The mammoth project to refloat the doomed Costa Concordia cruise ship has been suspended until a decision is made over which port will scrap the wreck, Italian media says.
Ship owner Costa has decided to temporarily halt the unprecedented project to float the 290-metre-long vessel over environmental concerns raised by the body charged with overseeing the salvage, according to reports.
The supervisory body “requested supplementary information on the environmental impact”, said Sergio Girotto, project manager for the Titan Micoperi salvage effort, prompting Costa to stop the works while it obtained more information on the floating process.
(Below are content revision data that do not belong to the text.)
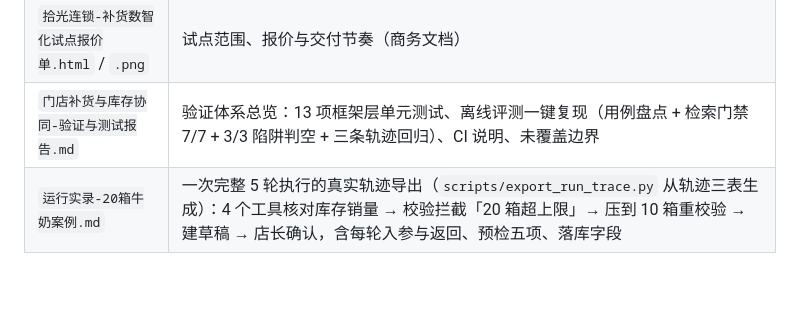
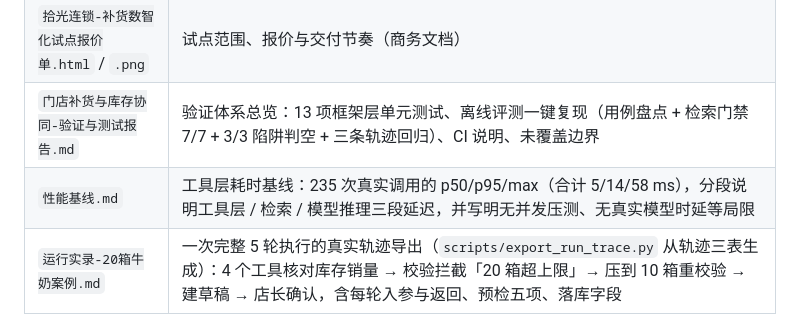
Before and after one commit to Chen-siyuan123/store-replenishment-inventory, a Markdown page: docs/README.md, the part around the change. Drawn GitHub-style; blank space fills up the shorter version.

```diff
--- a/docs/README.md
+++ b/docs/README.md
@@ -34,6 +34,7 @@
 | `门店补货与库存协同-上线前检查清单.html` | 5 个维度 25 项上线评审，含负责人角色、验证方法、通过标准，可勾选留痕 |
 | `拾光连锁-补货数智化试点报价单.html` / `.png` | 试点范围、报价与交付节奏（商务文档） |
 | `门店补货与库存协同-验证与测试报告.md` | 验证体系总览：13 项框架层单元测试、离线评测一键复现（用例盘点 + 检索门禁 7/7 + 3/3 陷阱判空 + 三条轨迹回归）、CI 说明、未覆盖边界 |
+| `性能基线.md` | 工具层耗时基线：235 次真实调用的 p50/p95/max（合计 5/14/58 ms），分段说明工具层 / 检索 / 模型推理三段延迟，并写明无并发压测、无真实模型时延等局限 |
 | `运行实录-20箱牛奶案例.md` | 一次完整 5 轮执行的真实轨迹导出（`scripts/export_run_trace.py` 从轨迹三表生成）：4 个工具核对库存销量 → 校验拦截「20 箱超上限」→ 压到 10 箱重校验 → 建草稿 → 店长确认，含每轮入参与返回、预检五项、落库字段 |
 
 ## 与代码的对应关系
```
Also changed, not shown: CHANGELOG.md (+3 -0 lines), docs/delivery/验证与测试报告.md (+16 -0 lines).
Italian ports are fighting off competition from Turkey to scrap the Concordia, which sank off the Tuscan island of Giglio in 2012, leaving 32 people dead.
If Turkey wins the bid, the wreck would be carried there aboard the world’s largest semi-submersible ship, the Dockwise Vanguard.
Local daily Corriere Fiorentino said in that case, the contents of the Concordia – a potentially polluting cargo of cleaning products, rotted food and sewage – would have to be pumped out to ensure the vessel’s stability, with a potentially grave impact on the environment.
The works have been stopped due to a lack of information about “one of the hypotheses for removing the wreck: the Dutch ship Vanguard”, Girotto said.
Italy’s civil protection agency said this month that Turkey might be the best option for a dismantling operation, which would be paid for by the ship’s owner Costa, Europe’s biggest cruise operator, which it said had already spent 1.1 billion euros ($A1.65 billion) on the salvage operations.
Giglio is part of the Tuscan Archipelago National Park, which claims it is Europe’s biggest marine sanctuary, with a protected area of 56,800 hectares of sea and 17,900 hectares of land.